TASK DETAILS
Report each line of the data that has "Table" somewhere in it.

(Stored data)
:::::

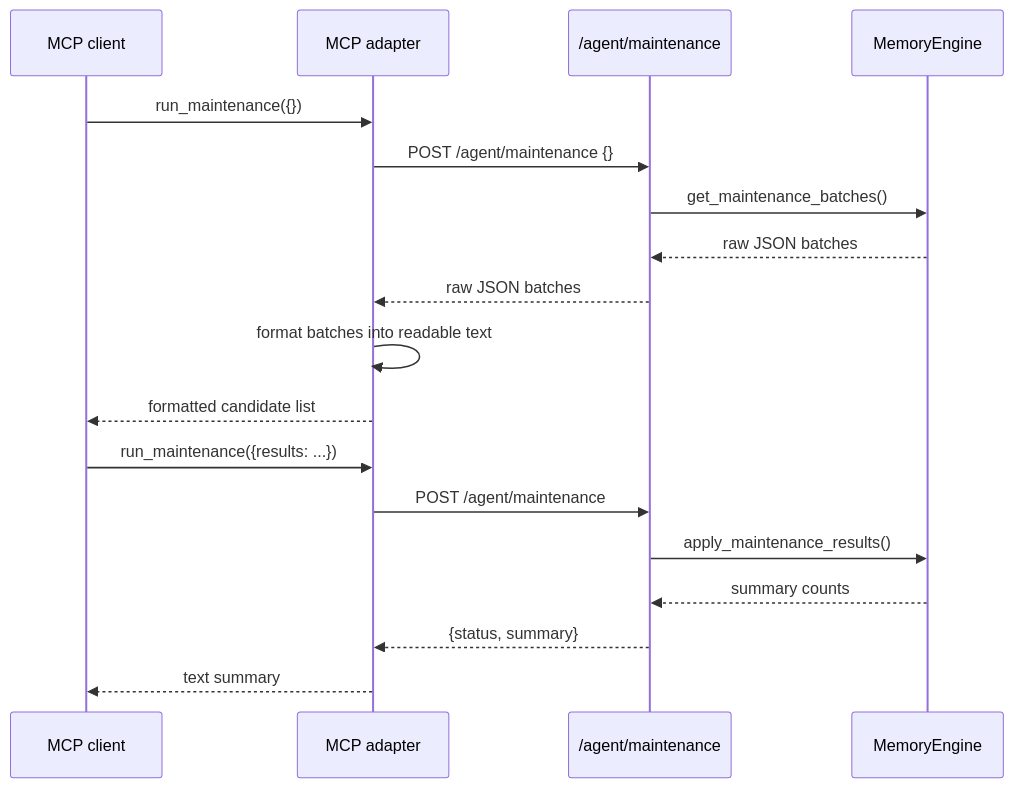
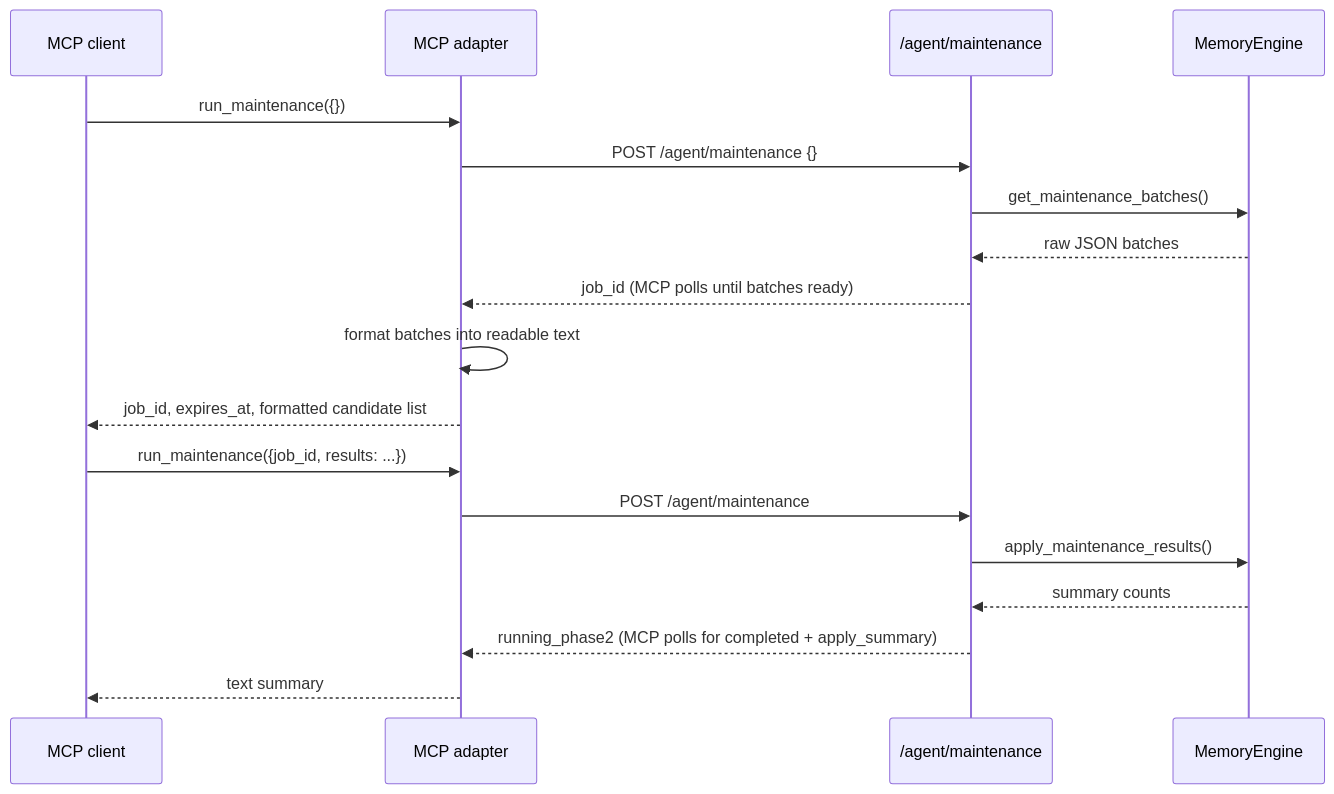
Before and after one commit to AndreLFSMartins/ormah: the second of 2 diagrams in docs/08 - API Surface.md, drawn with Mermaid. The commit also changed other lines of this file and 26 other files, not shown here.

Commit message:
fix: reserve maintenance until completion or analysis expiry (#323)

````diff
--- a/docs/08 - API Surface.md
+++ b/docs/08 - API Surface.md
@@ -230,22 +238,22 @@
 ```mermaid
 sequenceDiagram
     participant AGENT as MCP client
     participant MCP as MCP adapter
     participant API as /agent/maintenance
     participant ENGINE as MemoryEngine
 
     AGENT->>MCP: run_maintenance({})
     MCP->>API: POST /agent/maintenance {}
     API->>ENGINE: get_maintenance_batches()
     ENGINE-->>API: raw JSON batches
-    API-->>MCP: raw JSON batches
+    API-->>MCP: job_id (MCP polls until batches ready)
     MCP->>MCP: format batches into readable text
-    MCP-->>AGENT: formatted candidate list
+    MCP-->>AGENT: job_id, expires_at, formatted candidate list
 
-    AGENT->>MCP: run_maintenance({results: ...})
+    AGENT->>MCP: run_maintenance({job_id, results: ...})
     MCP->>API: POST /agent/maintenance
     API->>ENGINE: apply_maintenance_results()
     ENGINE-->>API: summary counts
-    API-->>MCP: {status, summary}
+    API-->>MCP: running_phase2 (MCP polls for completed + apply_summary)
     MCP-->>AGENT: text summary
 ```
````
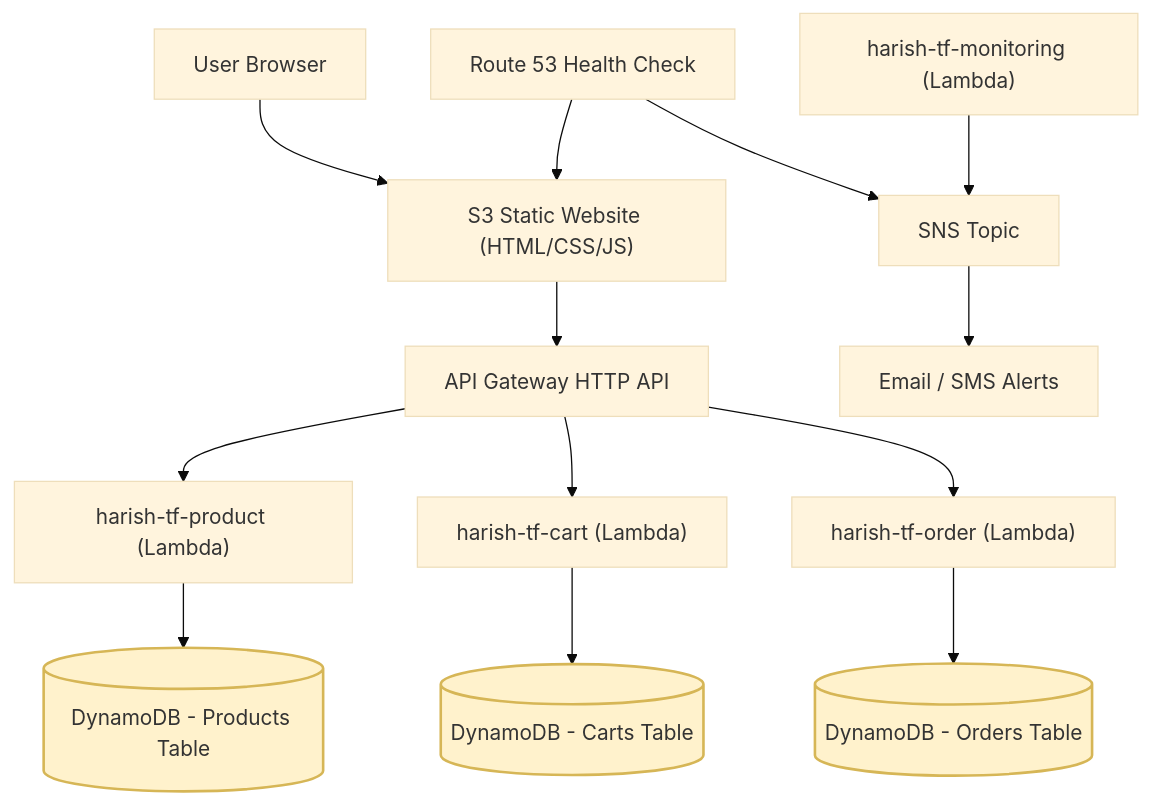
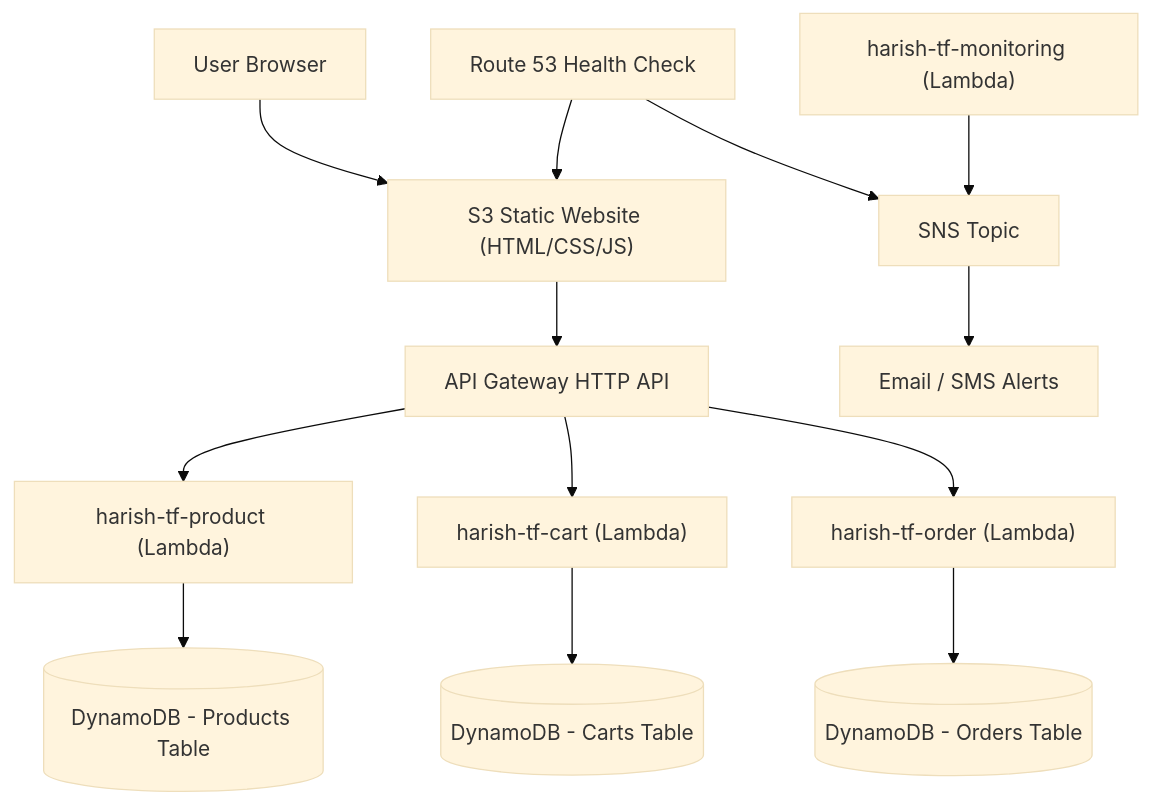
Before and after one commit to Harish05A/harish-terraform-project-idp: the diagram in README.md, drawn with Mermaid (base theme).

Commit message:
feat: Updated Architecture Diagram

````diff
--- a/README.md
+++ b/README.md
@@ -33,48 +33,45 @@
 ```mermaid
 flowchart TD
-    %% Styling
-    classDef aws fill:#f9f,stroke:#333,stroke-width:2px;
-    classDef db fill:#fff2cc,stroke:#d6b656,stroke-width:2px;
 
     %% User
     U[User Browser]
 
     %% Frontend
     FE["S3 Static Website (HTML/CSS/JS)"]
 
     %% API Gateway
     APIGW[API Gateway HTTP API]
 
     %% Lambda Services
     P["harish-tf-product (Lambda)"]
     C["harish-tf-cart (Lambda)"]
     O["harish-tf-order (Lambda)"]
     M["harish-tf-monitoring (Lambda)"]
 
     %% Database
-    D1[(DynamoDB - Products Table)]:::db
-    D2[(DynamoDB - Carts Table)]:::db
-    D3[(DynamoDB - Orders Table)]:::db
+    D1[(DynamoDB - Products Table)]
+    D2[(DynamoDB - Carts Table)]
+    D3[(DynamoDB - Orders Table)]
 
     %% Monitoring
     R53[Route 53 Health Check]
     SNS[SNS Topic]
     ALERT[Email / SMS Alerts]
 
     %% Flow
     U --> FE
     FE --> APIGW
     APIGW --> P
     APIGW --> C
     APIGW --> O
 
     P --> D1
     C --> D2
     O --> D3
 
     %% Monitoring Flow
     R53 --> FE
     R53 --> SNS
     SNS --> ALERT
     M --> SNS
 ```
````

:::::

OUTPUT BELOW
-    D1[(DynamoDB - Products Table)]:::db
-    D2[(DynamoDB - Carts Table)]:::db
-    D3[(DynamoDB - Orders Table)]:::db
+    D1[(DynamoDB - Products Table)]
+    D2[(DynamoDB - Carts Table)]
+    D3[(DynamoDB - Orders Table)]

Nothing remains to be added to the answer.